This was the second and worst wave … people were superstitious about a catastrophic event occuring in 1666, with the Biblical symbolism of three sixes together, but the plague struck the year before, 1665 … spread by fleas on black rats … First you must understand the condition of London at the time. The characteristic fog was mingled with black smoke from factories and the coal-fires of a terribly overcrowded city. There was no sanitation; people dumped their waste from windows—that’s where the phrase “Gardy-loo!” originated, from the French “garde a l’eau!”—”watch out for the water!” It’s what people shouted to warn those walking on the street below, so they could jump out of the way when the buckets and chamber pots were dumped. Raw sewage ran in the streets … human and animal … just imagine what was on people’s shoes, on the hems of ladies’ long dresses … and during the plague, bodies also lay in the streets, where people fell dead… this sparked the children to invent a new game: Ring-Around-the-Rosie …

—What?

Ring-Around-the Rosie? It’s a silly, giddy game. How many times had I played it as a child, with neighborhood kids or schoolmates, trying to pull each other around the circle of our joined hands faster and faster, until we deliberately made ourselves fall?

“Ring-Around-the-Rosie” was originally “Ring a ring of roses,” funeral wreaths for the dead. “Pocket full of posie” was a reference to the nosegays people carried when they had to walk in the streets—flowers held to the nose to counteract the stench, or a handkerchief doused with cologne, if they were wealthy enough to have it. “Ashes, ashes”—at the time, it was “rashes, rashes,” indicating the discoloration of the skin from bursting lymph nodes, or “buboes,” hence the name “bubonic plague.” And “we all fall down” … that’s self-explanatory. It’s what the children saw…

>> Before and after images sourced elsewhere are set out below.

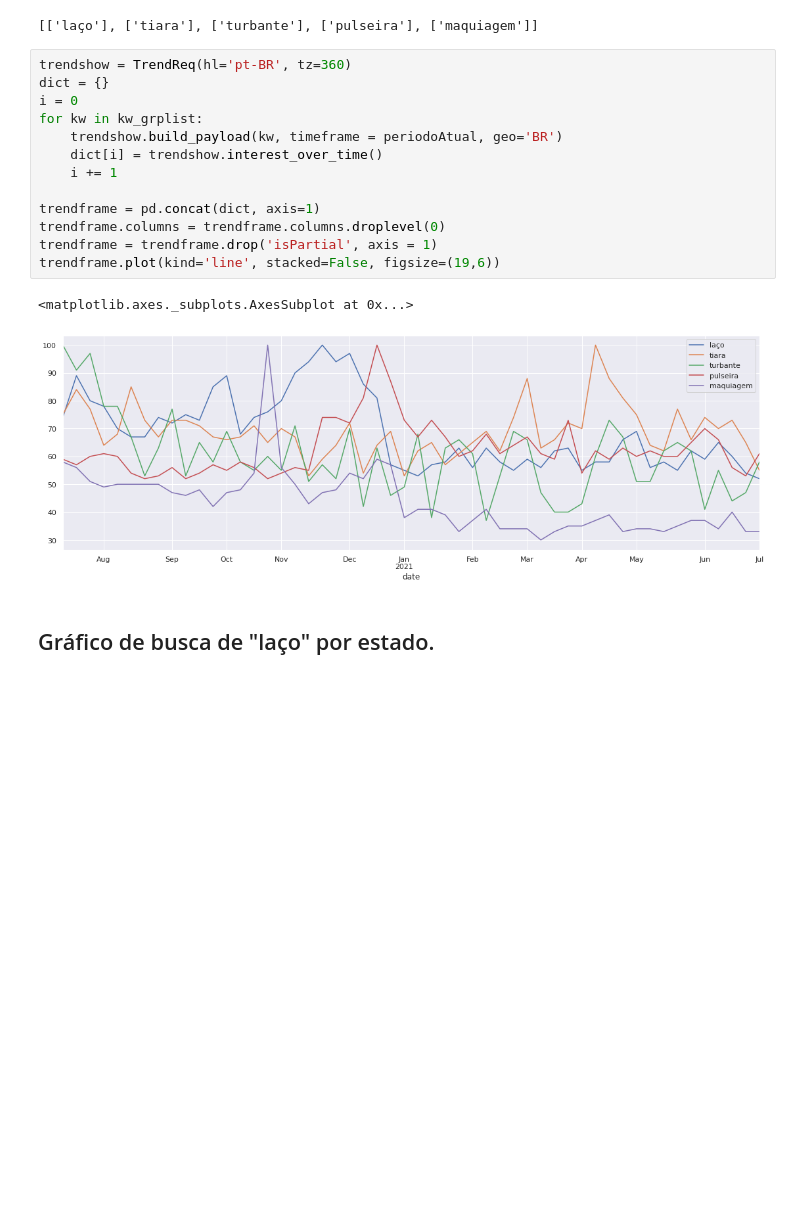
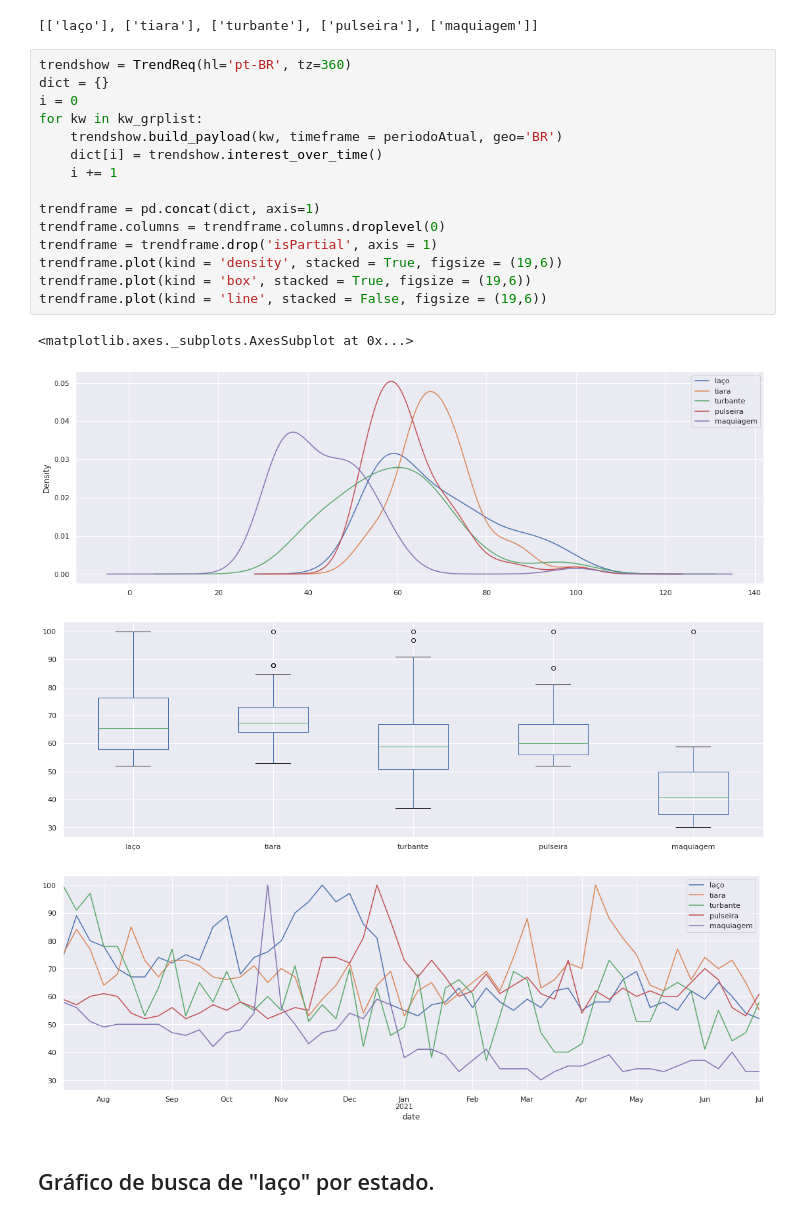
Before and after one commit to jamesgilbs/portifolio, a Jupyter notebook: SEO/GoogleTrends.ipynb, the cells around one changed output. Saved outputs shown, nothing was run; the diff lists cells and outputs as text; blank space fills up the shorter version.

```diff
--- a/SEO/GoogleTrends.ipynb
+++ b/SEO/GoogleTrends.ipynb
@@ -131,19 +132,23 @@ print(kw_grplist)
 # %%
 trendshow = TrendReq(hl='pt-BR', tz=360)
 dict = {}
 i = 0
 for kw in kw_grplist:
     trendshow.build_payload(kw, timeframe = periodoAtual, geo='BR')
     dict[i] = trendshow.interest_over_time()
     i += 1
 
 trendframe = pd.concat(dict, axis=1)
 trendframe.columns = trendframe.columns.droplevel(0)
 trendframe = trendframe.drop('isPartial', axis = 1)
-trendframe.plot(kind='line', stacked=False, figsize=(19,6))
+trendframe.plot(kind = 'density', stacked = True, figsize = (19,6))
+trendframe.plot(kind = 'box', stacked = True, figsize = (19,6))
+trendframe.plot(kind = 'line', stacked = False, figsize = (19,6))
 # %% [output]
 <matplotlib.axes._subplots.AxesSubplot at 0x...>
-[figure, old version]
+[figure, new version]
+[figure, added]
+[figure, added]
 # %% [markdown]
 ## Gráfico de busca de "laço" por estado.
 # %%
```
Also changed, not shown: parts of 2 cells of this notebook.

That’s an indelible image: Children joining hands in the streets, chanting, whirling around faster and faster— laughing—against that ghastly backdrop. It’s how they interpreted and internalized events, how they coped with their world—through play.

The game remains with us centuries afterward. In our time, it’s indicative of the carefree joy of childhood; the darkness is long forgotten.

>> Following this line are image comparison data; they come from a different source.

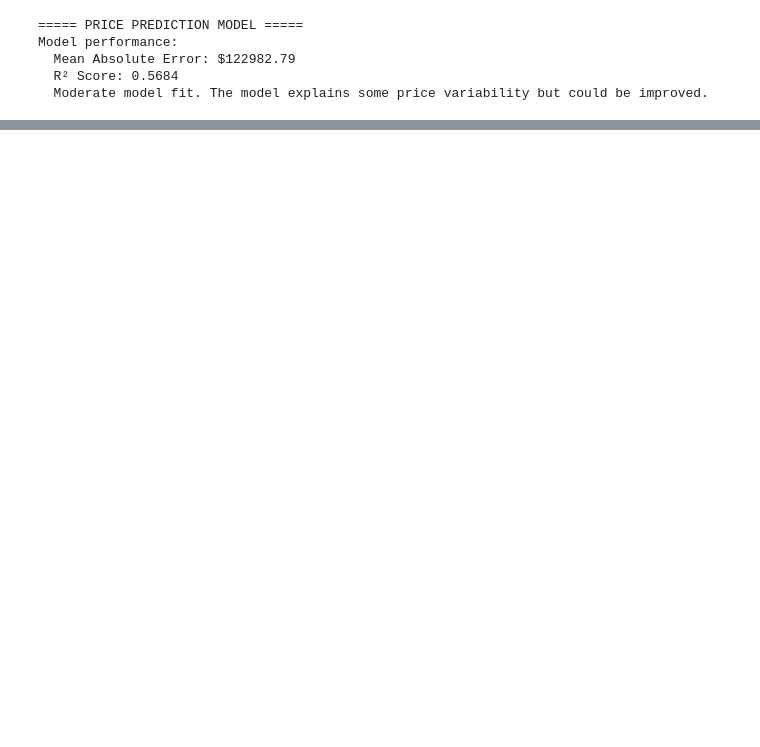
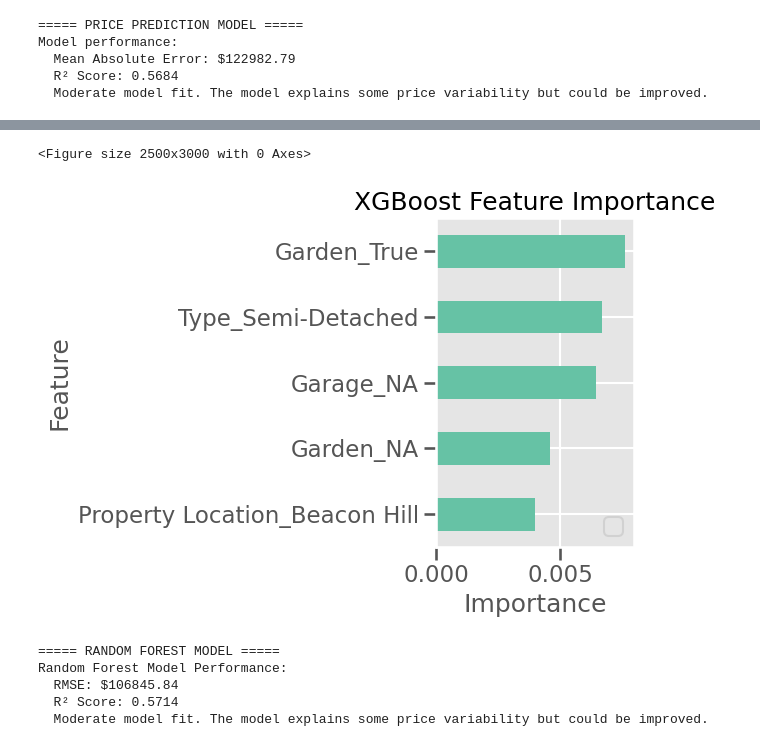
Before and after one commit to dylanbforde/Assignment_Web_Scraping, a Jupyter notebook: data_prep_analysis.ipynb, the cells around one changed output, grey strips where cells are left out. Cells and saved outputs as stored; diff of their text form; code cells hidden in the pictures; blank space fills up the shorter version.

```diff
--- a/data_prep_analysis.ipynb
+++ b/data_prep_analysis.ipynb
@@ -375,0 +513,76 @@ Model performance:
+# %%
+# Plot feature importance
+import matplotlib.pyplot as plt
+import pandas as pd
+
+# Get feature importance from the model
+feature_importance = xgb_pipe.named_steps['regressor'].feature_importances_
+
+# Get feature names after preprocessing
+preprocessor = xgb_pipe.named_steps['preprocessor']
+cat_features = preprocessor.transformers_[1][1].get_feature_names_out(cat_cols)
+all_features = np.concatenate([num_cols, cat_features])
+
+# Create importance dataframe
+importance_df = pd.DataFrame({
+    'Feature': all_features,
+    'Importance': feature_importance
+}).sort_values('Importance', ascending=True)
+
+# Plot top 15 features
+plt.figure(figsize=(12, 6))
+importance_df.head().plot(kind='barh', x='Feature', y='Importance')
+plt.title('XGBoost Feature Importance')
+plt.xlabel('Importance')
+plt.ylabel('Feature')
+plt.legend('')
+plt.tight_layout()
+# %% [output]
+<Figure size 2500x3000 with 0 Axes>
+[figure, added]
+# %%
+# Random Forest Model
+print("\n===== RANDOM FOREST MODEL =====")
+from sklearn.ensemble import RandomForestRegressor
+
+# Create Random Forest model
+rf_reg = RandomForestRegressor(
+    n_estimators=100,
+    max_depth=10,
+    min_samples_split=2,
+    min_samples_leaf=2,
+    max_features='sqrt',
+    bootstrap=True,
+    random_state=42
+)
+
+# Create pipeline
+rf_pipe = Pipeline(steps=[
+    ('preprocessor', preprocessor),
+    ('regressor', rf_reg)
+])
+
+# Train model
+rf_pipe.fit(X_train, y_train)
+
+# Evaluate model
+y_pred_rf = rf_pipe.predict(X_test)
+rmse_rf = np.sqrt(mean_squared_error(y_test, y_pred_rf))
+r2_rf = r2_score(y_test, y_pred_rf)
+
+print(f"Random Forest Model Performance:")
+print(f"  RMSE: ${rmse_rf:.2f}")
+print(f"  R² Score: {r2_rf:.4f}")
+
+if r2_rf >= 0.7:
+    print("  Good model fit! The model explains a significant portion of price variability.")
+elif r2_rf >= 0.5:
+    print("  Moderate model fit. The model explains some price variability but could be improved.")
+else:
+    print("  Poor model fit. Consider using more features or a different model.")
+# %% [output]
+===== RANDOM FOREST MODEL =====
+Random Forest Model Performance:
+  RMSE: $106845.84
+  R² Score: 0.5714
+  Moderate model fit. The model explains some price variability but could be improved.
```
Also changed, not shown: parts of 26 cells of this notebook, 1 other file.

That’s what play does: defeats the demons, diminishes fear, turns the dark into light. It’s the way children communicate their learning about the world. It’s release, acceptance, solace, safety. It’s the bright, creationary force in a child’s domain: play is within the child’s control when nothing else is.

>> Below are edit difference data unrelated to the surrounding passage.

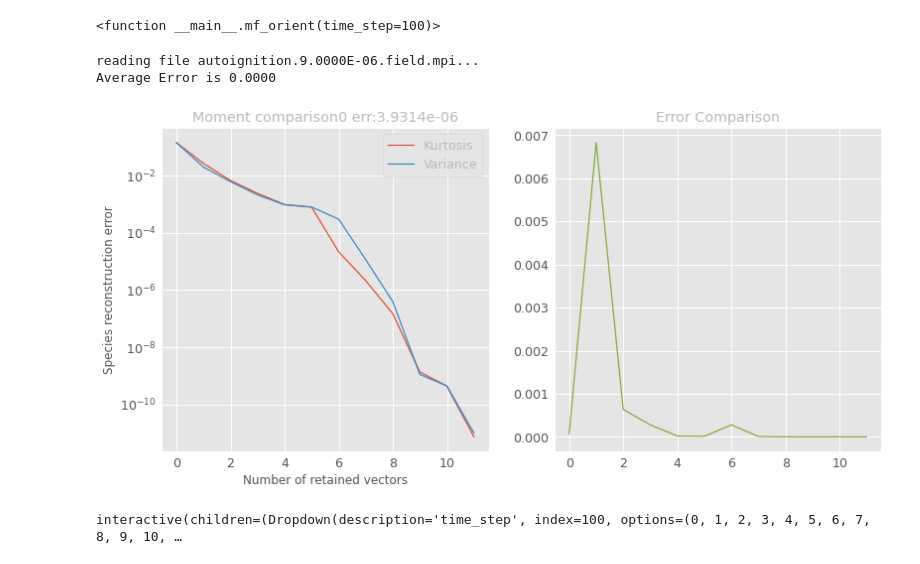
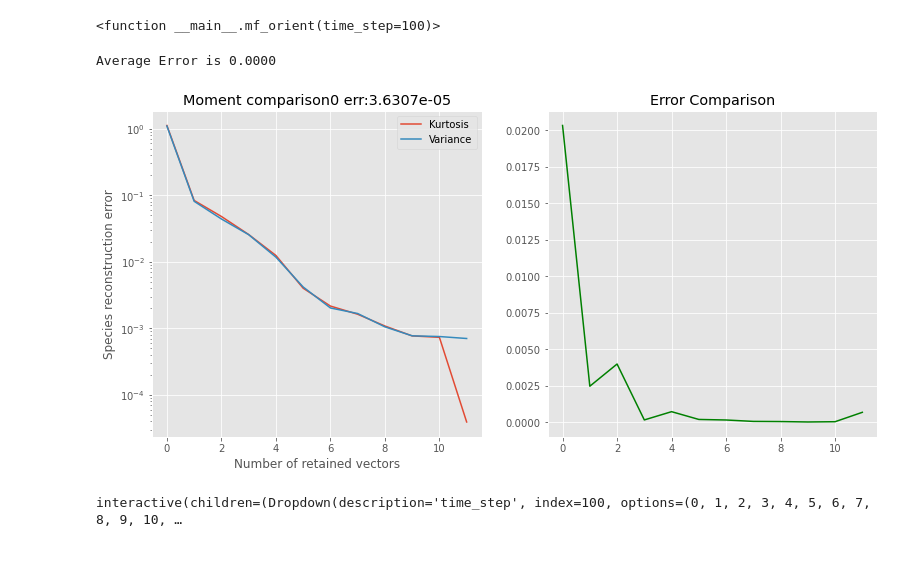
Before and after one commit to kulkarnisp/dim-red, a Jupyter notebook: examples/combust_domain.ipynb, the cells around one changed output. Saved outputs shown, nothing was run; the diff lists cells and outputs as text; code cells hidden in the pictures.

```diff
--- a/examples/combust_domain.ipynb
+++ b/examples/combust_domain.ipynb
@@ -37,5 +38,5 @@ xregions = [loader.getData()]
 loader.plotImg(spec=12)#,aspect=0.9)
 
 domains = (1,4)
-xregions.append(loader.getDomain(domains))
+xregions.extend(loader.getDomain(domains))
 # %% [output]
@@ -116,20 +101,20 @@ interactive(children=(Dropdown(description='time_step', index=100, options=(0, 1
 # %%
 def mf_retain(region_id=0,scale='log'):
     # xrig = loader.getTime(time_step,verbose=-1)[:,:14]
-    xrig = xregions[region_id].copy()
+    spr = Shaper()
+    xrig = spr.fit_transform(xregions[region_id].copy())
 
     verr = retain_analysis(xrig,moment=co_variance).reshape(-1,1)
     kerr = retain_analysis(xrig,moment=co_kurtosis).reshape(-1,1)
     fig = plot_compare(verr,kerr,titler="Moment comparison",species=0,labels=["Kurtosis","Variance"])
     fig.axes[0].set_xlabel("Number of retained vectors")
     fig.axes[0].set_ylabel("Species reconstruction error")
     fig.axes[0].set_yscale(scale)
 
-mf_retain(0)
+mf_retain(2)
 # %% [output]
-reading file autoignition.9.0000E-06.field.mpi...
 Average Error is 0.0000
-[figure, old version]
+[figure, new version]
 # %%
 interact(mf_retain,region_id=range(5),scale=['linear','log'])
 # %% [output]
```
Also changed, not shown: parts of 9 cells of this notebook, 4 other files.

Its value, inestimable.

Barbie’s bakery will re-open, I am sure, for our businesses will. Our times are grim at present, but we know what causes disease to spread. We understand (most of us, let’s hope) that for now we have to keep our physical distance, for our greater good. We know the value of hygiene. We shall have to join hands—figuratively— in many different ways; we shall be pulled, and strained, but as long as we don’t succumb to panic, and if we submit to wisdom, we shall not fall.

And our children?

They’ll keep on playing.

And watching.

“We should respect with humility the bright holiness of childhood.”

-Janusz Korczak

Photo: “Circle of Peace” bronze sculpture by Gary Lee Price (children playing Ring-Around-the-Rosie). Blake Bolinger. CC BY.

I will love you forever

Can I play it?

Sure. This was my Grandma’s piano. She let me play it when I was little like you.

I’m not little. I’m a BIG girl.

Oh, sorry. I meant when I was a big girl like you.

How do I find the white part?

The keys? You just open the lid. Here, I’ll help you.

I am going to play a song for you.

Really? For me? What’s it called?

It is called “I Love Your Heart.” [playing] [Ballad feel] [singing] I love your heart, your heart. I love and love and love your hearrrrt …

That is so beautiful. [sniffling]

I have another song.

You do?

[nodding] Yes. This one is “I Will Love You Forever.” [Slowly, freely] I. Will. Love. You. Foreverrrrr…

[instrumental] [rocking small body in time]

{I love YOUR little heart, and …}

Hey Franna. [still playing and rocking]

Yes?

Can I live here with you until I am a hundred and nine? [pause]

Oh, I … um, that’s a really long time.

Is it forever?

Well, no. Forever is longer.

[nodding] [playing] [a tempo] I. Will. Love. You. Foreverrr …

{I know one thing, Little Big Girl}

{I.Will. Love. You. Forever.}